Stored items
###

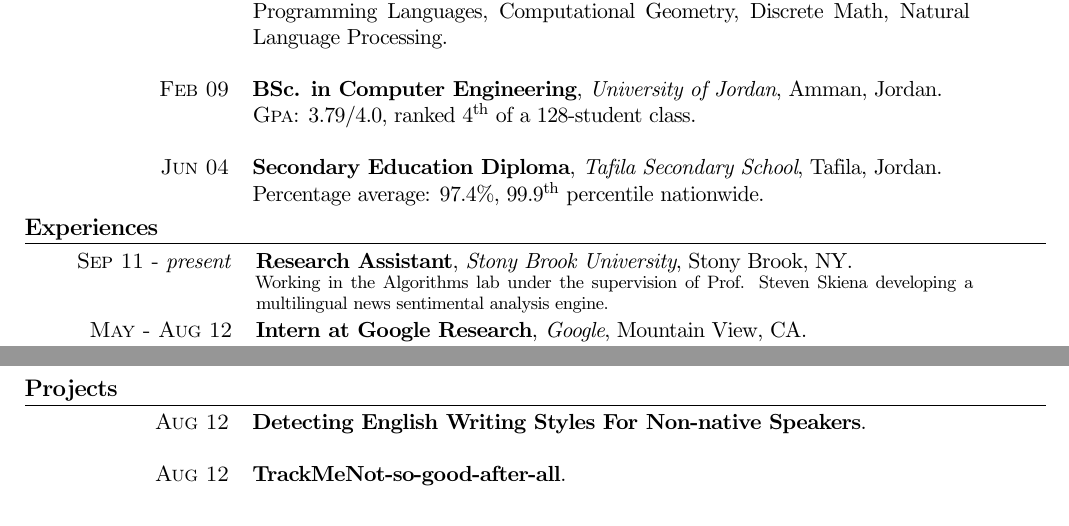
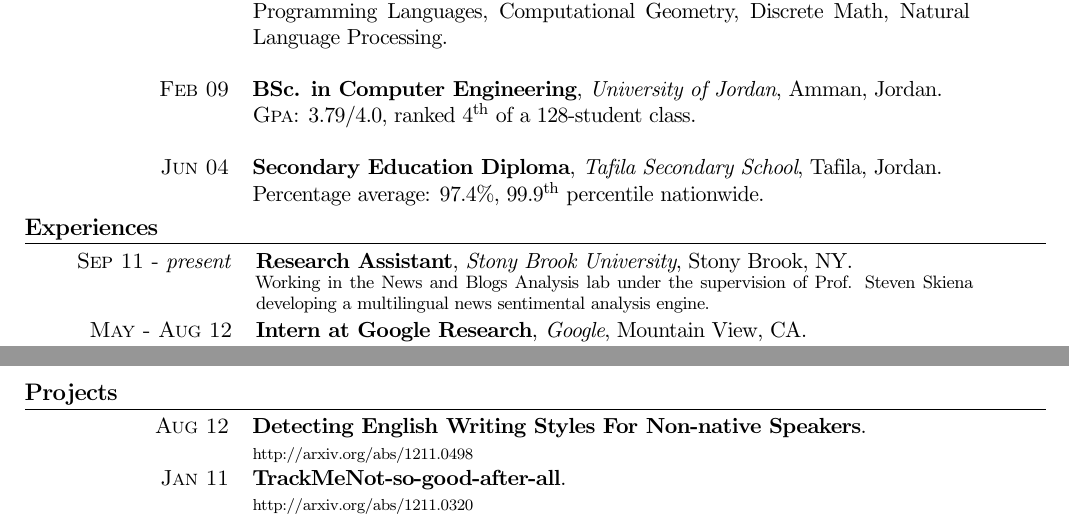
Before and after one commit to aboSamoor/resume, a LaTeX CV (resume.tex): two parts of page 1 of 2, joined at a grey line, cut so that both start at the same text. Compiled offline with pdfLaTeX; an older LaTeX class or package is replaced by its successor.

Commit message:
add the arxiv permanent links

```diff
--- a/resume.tex
+++ b/resume.tex
@@ -87,7 +87,8 @@ Math, Natural Language Processing.  \\
 
 \begin{tabular}{rm{\twidthb}}
 \textsc{Sep 11} - \emph{present}  & \textbf{Research Assistant}, \emph{Stony Brook University}, Stony Brook, NY. \\
-                    & \footnotesize{\parbox{\twidthb}{Working in the Algorithms lab under the supervision of Prof. Steven Skiena developing a multilingual news sentimental analysis engine.}}
+                    & \footnotesize{\parbox{\twidthb}{Working in the News and
+Blogs Analysis lab under the supervision of Prof. Steven Skiena developing a multilingual news sentimental analysis engine.}}
 
 \\\textsc{May - Aug 12}  & \textbf{Intern at Google Research}, \emph{Google}, Mountain View, CA. \\
  & \footnotesize{\parbox{\twidthb}{Designed a multilingual coreference resolution system.}}
@@ -127,8 +128,10 @@ Recognition Pipeline}.\\ & \scriptsize{COLING (oral)}\\
 
 \section{Projects}
 \begin{tabular}{p{\twidtha} p{\twidthb}}
-\raggedleft{\textsc{ Aug 12}} & \textbf{Detecting English Writing Styles For Non-native Speakers}.\\ & \scriptsize{}\\
-\raggedleft{\textsc{ Aug 12}} & \textbf{TrackMeNot-so-good-after-all}.\\ & \scriptsize{}\\
+\raggedleft{\textsc{ Aug 12}} & \textbf{Detecting English Writing Styles For
+Non-native Speakers}.\\ & \scriptsize{http://arxiv.org/abs/1211.0498}\\
+\raggedleft{\textsc{ Jan 11}} & \textbf{TrackMeNot-so-good-after-all}.\\ &
+\scriptsize{http://arxiv.org/abs/1211.0320}\\
 \end{tabular}
 
 \section{Honors and Awards}
```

###

▶ DIRECTIONS FOR THIS TASK
Could every line above be set down exactly, with the pictures omitted?

▶ RESULT
Before and after one commit to aboSamoor/resume, a LaTeX CV (resume.tex): two parts of page 1 of 2, joined at a grey line, cut so that both start at the same text. Compiled offline with pdfLaTeX; an older LaTeX class or package is replaced by its successor.

Commit message:
add the arxiv permanent links

```diff
--- a/resume.tex
+++ b/resume.tex
@@ -87,7 +87,8 @@ Math, Natural Language Processing.  \\
 
 \begin{tabular}{rm{\twidthb}}
 \textsc{Sep 11} - \emph{present}  & \textbf{Research Assistant}, \emph{Stony Brook University}, Stony Brook, NY. \\
-                    & \footnotesize{\parbox{\twidthb}{Working in the Algorithms lab under the supervision of Prof. Steven Skiena developing a multilingual news sentimental analysis engine.}}
+                    & \footnotesize{\parbox{\twidthb}{Working in the News and
+Blogs Analysis lab under the supervision of Prof. Steven Skiena developing a multilingual news sentimental analysis engine.}}
 
 \\\textsc{May - Aug 12}  & \textbf{Intern at Google Research}, \emph{Google}, Mountain View, CA. \\
  & \footnotesize{\parbox{\twidthb}{Designed a multilingual coreference resolution system.}}
@@ -127,8 +128,10 @@ Recognition Pipeline}.\\ & \scriptsize{COLING (oral)}\\
 
 \section{Projects}
 \begin{tabular}{p{\twidtha} p{\twidthb}}
-\raggedleft{\textsc{ Aug 12}} & \textbf{Detecting English Writing Styles For Non-native Speakers}.\\ & \scriptsize{}\\
-\raggedleft{\textsc{ Aug 12}} & \textbf{TrackMeNot-so-good-after-all}.\\ & \scriptsize{}\\
+\raggedleft{\textsc{ Aug 12}} & \textbf{Detecting English Writing Styles For
+Non-native Speakers}.\\ & \scriptsize{http://arxiv.org/abs/1211.0498}\\
+\raggedleft{\textsc{ Jan 11}} & \textbf{TrackMeNot-so-good-after-all}.\\ &
+\scriptsize{http://arxiv.org/abs/1211.0320}\\
 \end{tabular}
 
 \section{Honors and Awards}
```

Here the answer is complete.